PIES (Partners in Earth System Science) focuses on the teaching of earth science and chemistry and deals with issues such as water quality and environmental impact. The program often includes field trips to the ocean or Great Lakes.
Another program, STONE (Science Teaching for Ohio’s New Economy), is co-sponsored by the Ohio Aggregate and Industrial Mineral Association. The organization represents the aggregate industry, which, for example, mines sand and gravel for the production of concrete.
“The participants learn about the extraction of things that are used in commerce and techniques for estimating how much you might be able to take out, whether it’s economically feasible,” said Edgar Rutter, director of Wright State’s Center for Mathematics and Science Education.
The fourth program is a multidisciplinary effort that offers summer workshops for STEM teachers of grades 5-11 in three areas: life science, earth science and physical science.
Then, there is the Lesson Study program. Supporters say Lesson Study is flexible, inquiry driven, creates curiosity and keeps teachers in control while making students the focus. It is taking root across the United States, being used in classrooms from California to Chicago to Florida.
“To really improve education, we need a more systemic approach,” said Rutter. “Lesson Study often involves all the teachers of a particular subject matter within a school and has more potential to have schoolwide impact or even impact districtwide.”
For example, a group of teachers at a particular school might want to improve the teaching of fractions.
They first meet as a team and discuss weaknesses in the existing lesson. A new, redesigned lesson is then presented in the classroom under the observation of the team, which carefully scrutinizes student reaction. The team later meets to discuss what worked, what didn’t, and revises the lesson. There is then a second class presentation and second debriefing before the lesson revision is finalized.
Rutter said it’s all about the skill and methodology the teachers learn as they solve problems together.
“They, themselves, have the power to improve their schools and the outcomes for their students,” he said.
There are about 60 elementary and middle-school teachers in the Lesson Study program, most of them from Dayton Public Schools.
Wright State professor Ann Farrell and assistant professor Sachiko Tosa meet with small groups of the teachers at their schools in three-hour sessions.

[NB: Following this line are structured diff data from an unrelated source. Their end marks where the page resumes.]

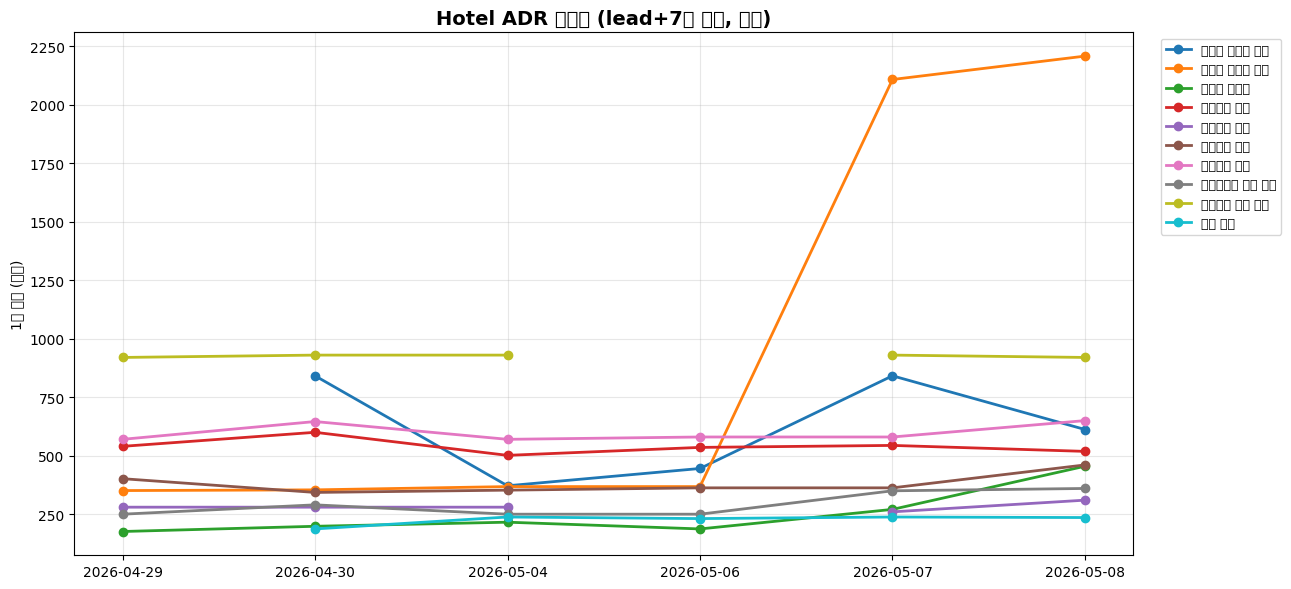
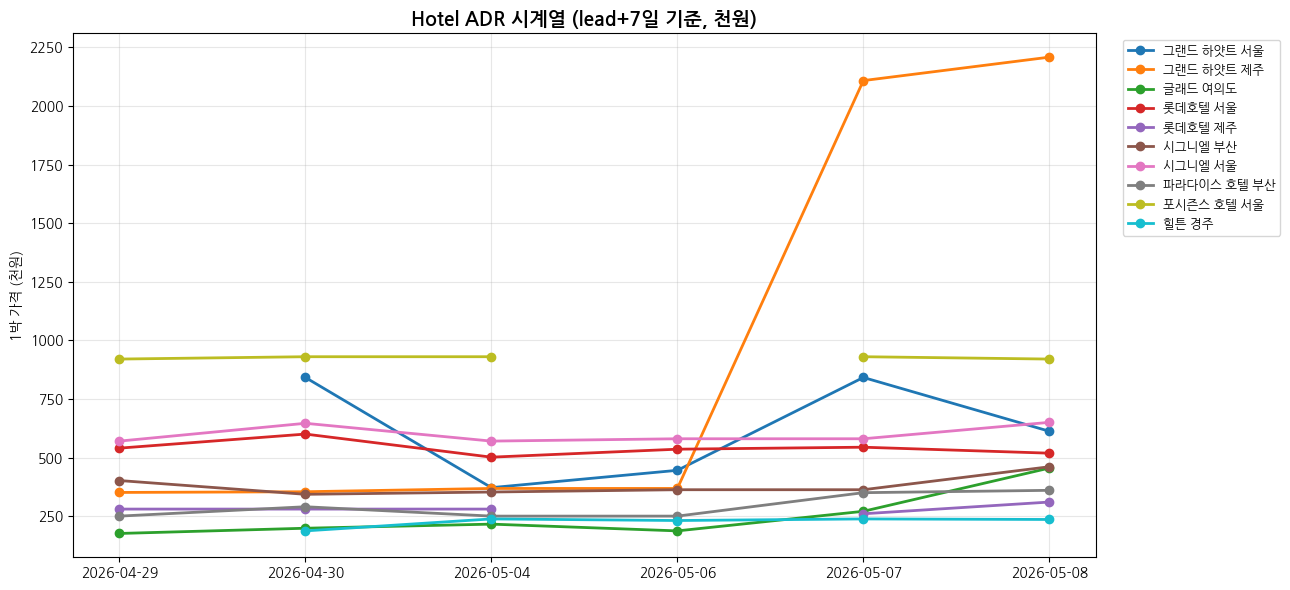
Auto-update: Market data and dashboard [skip ci]

diff --git a/market.html b/market.html
@@ -444,7 +444,7 @@
 <body>
     <header style="position:relative;">
         <h1>📊 Market Data Dashboard</h1>
-        <div class="last-updated">Updated: 2026-05-08 16:45:35 KST</div>
+        <div class="last-updated">Updated: 2026-05-08 16:52:04 KST</div>
         <a href="index.html" style="position:absolute;top:20px;right:24px;padding:6px 16px;background:#e0e0e0;color:#333;text-decoration:none;border-radius:8px;font-size:15px;font-weight:600;">Home</a>
     </header>
 
@@ -471,7 +471,7 @@
 <tr><td style="padding:6px 12px;text-align:center;font-variant-numeric:tabular-nums;border-right:1px solid #e5e7eb;border-bottom:1px solid #e5e7eb;">2026</td><td style="padding:6px 12px;text-align:center;font-variant-numeric:tabular-nums;border-right:1.5px solid #374151;border-bottom:1px solid #e5e7eb;">2월</td><td style="padding:6px 12px;text-align:center;background:#ff7a7a;color:#000;font-variant-numeric:tabular-nums;border-right:1px solid #e5e7eb;border-bottom:1px solid #e5e7eb;">+19.5%</td><td style="padding:6px 12px;text-align:center;background:#ffe8e8;color:#000;font-variant-numeric:tabular-nums;border-right:1px solid #e5e7eb;border-bottom:1px solid #e5e7eb;">+3.8%</td><td style="padding:6px 12px;text-align:center;background:#ff7a7a;color:#000;font-variant-numeric:tabular-nums;border-right:1px solid #e5e7eb;border-bottom:1px solid #e5e7eb;">+10.4%</td><td style="padding:6px 12px;text-align:center;background:#ff7a7a;color:#000;font-variant-numeric:tabular-nums;border-right:1px solid #e5e7eb;border-bottom:1px solid #e5e7eb;">+10.5%</td><td style="padding:6px 12px;text-align:center;background:#e8edff;color:#000;font-variant-numeric:tabular-nums;border-right:1px solid #e5e7eb;border-bottom:1px solid #e5e7eb;">-0.9%</td><td style="padding:6px 12px;text-align:center;background:#e8edff;color:#000;font-variant-numeric:tabular-nums;border-right:1px solid #e5e7eb;border-bottom:1px solid #e5e7eb;">-3.4%</td><td style="padding:6px 12px;text-align:center;background:#ffe8e8;color:#000;font-variant-numeric:tabular-nums;border-right:1.5px solid #374151;border-bottom:1px solid #e5e7eb;">+0.7%</td><td style="padding:6px 12px;text-align:center;background:#7a90ff;color:#000;font-variant-numeric:tabular-nums;border-right:1px solid #e5e7eb;border-bottom:1px solid #e5e7eb;">-14.8%</td><td style="padding:6px 12px;text-align:center;background:#7a90ff;color:#000;font-variant-numeric:tabular-nums;border-right:1.5px solid #374151;border-bottom:1px solid #e5e7eb;">-19.6%</td><td style="padding:6px 12px;text-align:center;background:#ff7a7a;color:#000;font-variant-numeric:tabular-nums;border-right:1px solid #e5e7eb;border-bottom:1px solid #e5e7eb;">+11.0%</td><td style="padding:6px 12px;text-align:center;background:#ff7a7a;color:#000;font-variant-numeric:tabular-nums;border-right:1px solid #e5e7eb;border-bottom:1px solid #e5e7eb;">+18.4%</td></tr>
 <tr><td style="padding:6px 12px;text-align:center;font-variant-numeric:tabular-nums;border-right:1px solid #e5e7eb;border-bottom:1px solid #e5e7eb;">2026</td><td style="padding:6px 12px;text-align:center;font-variant-numeric:tabular-nums;border-right:1.5px solid #374151;border-bottom:1px solid #e5e7eb;">3월</td><td style="padding:6px 12px;text-align:center;background:#7a90ff;color:#000;font-variant-numeric:tabular-nums;border-right:1px solid #e5e7eb;border-bottom:1px solid #e5e7eb;">-19.1%</td><td style="padding:6px 12px;text-align:center;background:#7a90ff;color:#000;font-variant-numeric:tabular-nums;border-right:1px solid #e5e7eb;border-bottom:1px solid #e5e7eb;">-11.8%</td><td style="padding:6px 12px;text-align:center;background:#7a90ff;color:#000;font-variant-numeric:tabular-nums;border-right:1px solid #e5e7eb;border-bottom:1px solid #e5e7eb;">-13.2%</td><td style="padding:6px 12px;text-align:center;background:#7a90ff;color:#000;font-variant-numeric:tabular-nums;border-right:1px solid #e5e7eb;border-bottom:1px solid #e5e7eb;">-10.4%</td><td style="padding:6px 12px;text-align:center;background:#b8c5ff;color:#000;font-variant-numeric:tabular-nums;border-right:1px solid #e5e7eb;border-bottom:1px solid #e5e7eb;">-5.1%</td><td style="padding:6px 12px;text-align:center;background:#e8edff;color:#000;font-variant-numeric:tabular-nums;border-right:1px solid #e5e7eb;border-bottom:1px solid #e5e7eb;">-4.8%</td><td style="padding:6px 12px;text-align:center;background:#b8c5ff;color:#000;font-variant-numeric:tabular-nums;border-right:1.5px solid #374151;border-bottom:1px solid #e5e7eb;">-5.2%</td><td style="padding:6px 12px;text-align:center;background:#ffe8e8;color:#000;font-variant-numeric:tabular-nums;border-right:1px solid #e5e7eb;border-bottom:1px solid #e5e7eb;">+1.8%</td><td style="padding:6px 12px;text-align:center;background:#ffb8b8;color:#000;font-variant-numeric:tabular-nums;border-right:1.5px solid #374151;border-bottom:1px solid #e5e7eb;">+7.1%</td><td style="padding:6px 12px;text-align:center;background:#7a90ff;color:#000;font-variant-numeric:tabular-nums;border-right:1px solid #e5e7eb;border-bottom:1px solid #e5e7eb;">-11.1%</td><td style="padding:6px 12px;text-align:center;background:#7a90ff;color:#000;font-variant-numeric:tabular-nums;border-right:1px solid #e5e7eb;border-bottom:1px solid #e5e7eb;">-19.4%</td></tr>
 <tr><td style="padding:6px 12px;text-align:center;font-variant-numeric:tabular-nums;border-right:1px solid #e5e7eb;border-bottom:1px solid #e5e7eb;">2026</td><td style="padding:6px 12px;text-align:center;font-variant-numeric:tabular-nums;border-right:1.5px solid #374151;border-bottom:1px solid #e5e7eb;">4월</td><td style="padding:6px 12px;text-align:center;background:#ff7a7a;color:#000;font-variant-numeric:tabular-nums;border-right:1px solid #e5e7eb;border-bottom:1px solid #e5e7eb;">+30.6%</td><td style="padding:6px 12px;text-align:center;background:#ff7a7a;color:#000;font-variant-numeric:tabular-nums;border-right:1px solid #e5e7eb;border-bottom:1px solid #e5e7eb;">+13.3%</td><td style="padding:6px 12px;text-align:center;background:#ff7a7a;color:#000;font-variant-numeric:tabular-nums;border-right:1px solid #e5e7eb;border-bottom:1px solid #e5e7eb;">+16.1%</td><td style="padding:6px 12px;text-align:center;background:#ff7a7a;color:#000;font-variant-numeric:tabular-nums;border-right:1px solid #e5e7eb;border-bottom:1px solid #e5e7eb;">+22.7%</td><td style="padding:6px 12px;text-align:center;background:#ff7a7a;color:#000;font-variant-numeric:tabular-nums;border-right:1px solid #e5e7eb;border-bottom:1px solid #e5e7eb;">+10.4%</td><td style="padding:6px 12px;text-align:center;background:#ff7a7a;color:#000;font-variant-numeric:tabular-nums;border-right:1px solid #e5e7eb;border-bottom:1px solid #e5e7eb;">+15.3%</td><td style="padding:6px 12px;text-align:center;background:#ff7a7a;color:#000;font-variant-numeric:tabular-nums;border-right:1.5px solid #374151;border-bottom:1px solid #e5e7eb;">+12.2%</td><td style="padding:6px 12px;text-align:center;background:#ff7a7a;color:#000;font-variant-numeric:tabular-nums;border-right:1px solid #e5e7eb;border-bottom:1px solid #e5e7eb;">+11.8%</td><td style="padding:6px 12px;text-align:center;background:#ffb8b8;color:#000;font-variant-numeric:tabular-nums;border-right:1.5px solid #374151;border-bottom:1px solid #e5e7eb;">+7.2%</td><td style="padding:6px 12px;text-align:center;background:#e8edff;color:#000;font-variant-numeric:tabular-nums;border-right:1px solid #e5e7eb;border-bottom:1px solid #e5e7eb;">-0.7%</td><td style="padding:6px 12px;text-align:center;background:#e8edff;color:#000;font-variant-numeric:tabular-nums;border-right:1px solid #e5e7eb;border-bottom:1px solid #e5e7eb;">-1.5%</td></tr>
-<tr><td style="padding:6px 12px;text-align:center;font-variant-numeric:tabular-nums;border-right:1px solid #e5e7eb;border-bottom:1px solid #e5e7eb;">2026</td><td style="padding:6px 12px;text-align:center;font-variant-numeric:tabular-nums;border-right:1.5px solid #374151;border-bottom:1px solid #e5e7eb;">5월</td><td style="padding:6px 12px;text-align:center;background:#ff7a7a;color:#000;font-variant-numeric:tabular-nums;border-right:1px solid #e5e7eb;border-bottom:1px solid #e5e7eb;">+13.6%</td><td style="padding:6px 12px;text-align:center;background:#ffe8e8;color:#000;font-variant-numeric:tabular-nums;border-right:1px solid #e5e7eb;border-bottom:1px solid #e5e7eb;">+1.3%</td><td style="padding:6px 12px;text-align:center;background:#ffb8b8;color:#000;font-variant-numeric:tabular-nums;border-right:1px solid #e5e7eb;border-bottom:1px solid #e5e7eb;">+5.8%</td><td style="padding:6px 12px;text-align:center;background:#ffb8b8;color:#000;font-variant-numeric:tabular-nums;border-right:1px solid #e5e7eb;border-bottom:1px solid #e5e7eb;">+6.9%</td><td style="padding:6px 12px;text-align:center;background:#ffe8e8;color:#000;font-variant-numeric:tabular-nums;border-right:1px solid #e5e7eb;border-bottom:1px solid #e5e7eb;">+1.8%</td><td style="padding:6px 12px;text-align:center;background:#ffe8e8;color:#000;font-variant-numeric:tabular-nums;border-right:1px solid #e5e7eb;border-bottom:1px solid #e5e7eb;">+3.7%</td><td style="padding:6px 12px;text-align:center;background:#ffe8e8;color:#000;font-variant-numeric:tabular-nums;border-right:1.5px solid #374151;border-bottom:1px solid #e5e7eb;">+1.4%</td><td style="padding:6px 12px;text-align:center;background:#ffe8e8;color:#000;font-variant-numeric:tabular-nums;border-right:1px solid #e5e7eb;border-bottom:1px solid #e5e7eb;">+4.2%</td><td style="padding:6px 12px;text-align:center;background:#ffe8e8;color:#000;font-variant-numeric:tabular-nums;border-right:1.5px solid #374151;border-bottom:1px solid #e5e7eb;">+0.9%</td><td style="padding:6px 12px;text-align:center;background:#ffe8e8;color:#000;font-variant-numeric:tabular-nums;border-right:1px solid #e5e7eb;border-bottom:1px solid #e5e7eb;">+2.2%</td><td style="padding:6px 12px;text-align:center;background:#ffb8b8;color:#000;font-variant-numeric:tabular-nums;border-right:1px solid #e5e7eb;border-bottom:1px solid #e5e7eb;">+9.0%</td></tr>
+<tr><td style="padding:6px 12px;text-align:center;font-variant-numeric:tabular-nums;border-right:1px solid #e5e7eb;border-bottom:1px solid #e5e7eb;">2026</td><td style="padding:6px 12px;text-align:center;font-variant-numeric:tabular-nums;border-right:1.5px solid #374151;border-bottom:1px solid #e5e7eb;">5월</td><td style="padding:6px 12px;text-align:center;background:#ff7a7a;color:#000;font-variant-numeric:tabular-nums;border-right:1px solid #e5e7eb;border-bottom:1px solid #e5e7eb;">+13.6%</td><td style="padding:6px 12px;text-align:center;background:#ffe8e8;color:#000;font-variant-numeric:tabular-nums;border-right:1px solid #e5e7eb;border-bottom:1px solid #e5e7eb;">+1.3%</td><td style="padding:6px 12px;text-align:center;background:#ffb8b8;color:#000;font-variant-numeric:tabular-nums;border-right:1px solid #e5e7eb;border-bottom:1px solid #e5e7eb;">+5.8%</td><td style="padding:6px 12px;text-align:center;background:#ffb8b8;color:#000;font-variant-numeric:tabular-nums;border-right:1px solid #e5e7eb;border-bottom:1px solid #e5e7eb;">+6.9%</td><td style="padding:6px 12px;text-align:center;background:#ffe8e8;color:#000;font-variant-numeric:tabular-nums;border-right:1px solid #e5e7eb;border-bottom:1px solid #e5e7eb;">+1.8%</td><td style="padding:6px 12px;text-align:center;background:#ffe8e8;color:#000;font-variant-numeric:tabular-nums;border-right:1px solid #e5e7eb;border-bottom:1px solid #e5e7eb;">+3.7%</td><td style="padding:6px 12px;text-align:center;background:#ffe8e8;color:#000;font-variant-numeric:tabular-nums;border-right:1.5px solid #374151;border-bottom:1px solid #e5e7eb;">+1.4%</td><td style="padding:6px 12px;text-align:center;background:#ffe8e8;color:#000;font-variant-numeric:tabular-nums;border-right:1px solid #e5e7eb;border-bottom:1px solid #e5e7eb;">+4.3%</td><td style="padding:6px 12px;text-align:center;background:#ffe8e8;color:#000;font-variant-numeric:tabular-nums;border-right:1.5px solid #374151;border-bottom:1px solid #e5e7eb;">+1.0%</td><td style="padding:6px 12px;text-align:center;background:#ffe8e8;color:#000;font-variant-numeric:tabular-nums;border-right:1px solid #e5e7eb;border-bottom:1px solid #e5e7eb;">+2.2%</td><td style="padding:6px 12px;text-align:center;background:#ffb8b8;color:#000;font-variant-numeric:tabular-nums;border-right:1px solid #e5e7eb;border-bottom:1px solid #e5e7eb;">+9.2%</td></tr>
                     </tbody>
                 </table>
             </div>

diff --git a/universe.html b/universe.html
@@ -54,7 +54,7 @@
 <header>
     <div style="max-width:1800px;margin:0 auto;padding:0 24px;position:relative;">
         <h1>Universe</h1>
-        <div style="margin-top:10px;color:#6c757d;font-style:italic;font-size:15px;">Updated: 2026-05-08 16:45:35 KST</div>
+        <div style="margin-top:10px;color:#6c757d;font-style:italic;font-size:15px;">Updated: 2026-05-08 16:52:04 KST</div>
         <div style="position:absolute;top:20px;right:24px;display:flex;gap:8px;">
             <a href="https://docs.google.com/spreadsheets/d/1KR9RJN53G-yJtnowQbg5bcAiIBfrkIeNqN_PO2UOCTM/edit" target="_blank" style="background:#6B21A8;color:#fff;font-size:15px;font-weight:600;text-decoration:none;padding:6px 16px;border-radius:8px;">Sheet</a>
             <a href="index.html" style="padding:6px 16px;background:#e0e0e0;color:#333;text-decoration:none;border-radius:8px;font-size:15px;font-weight:600;">Home</a>

diff --git a/wrap.html b/wrap.html
@@ -137,7 +137,7 @@
     <div id="mainContent" class="pw-hidden">
     <header style="position:relative;">
         <h1>📈 WRAP</h1>
-        <div class="last-updated">Updated: 2026-05-08 16:45:35 KST</div>
+        <div class="last-updated">Updated: 2026-05-08 16:52:04 KST</div>
         <a href="index.html" style="position:absolute;top:20px;right:24px;padding:6px 16px;background:#e0e0e0;color:#333;text-decoration:none;border-radius:8px;font-size:15px;font-weight:600;">Home</a>
     </header>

Between August and December 2011, the two spent 170 hours in the sessions.
Farrell said the teachers bring their problems to the table.
“We help them look at their textbook, at other resources, at their student work and try to find the answer,” she said. “They build off of each other’s expertise. We want them to be researchers in their own classrooms and do it collaboratively. That’s one of the lasting effects we think there will be.”
Lisa Minor, Dayton Public Schools’ executive director of school improvement for pre-K to 8, experienced the Lesson Study program for several years when she was principal at Kemp PreK-8 School.
“The redesigned lessons were more meaningful and relevant to the students,” said Minor. “And veteran teachers were revived and refreshed by the opportunities in the program.”
Math lessons include such things as ratios, bar graphs, classifying quadrilaterals and two-digit subtraction with regrouping. Other lessons focus on the teaching of history and social studies.
Lesson Study has also affected teaching styles. One teacher learned to not always give students the answers, but let them work through problems–even if they fail to solve them.
“She said, ‘I never realized how important student struggles are and that it’s OK for students to have some struggles with material,’” Farrell said.
Tosa said there have been improvements in student test scores at Kemp PreK-8, where all of the teachers participate in the Lesson Study program.
“There is some good evidence of teacher growth and student growth,” Tosa said.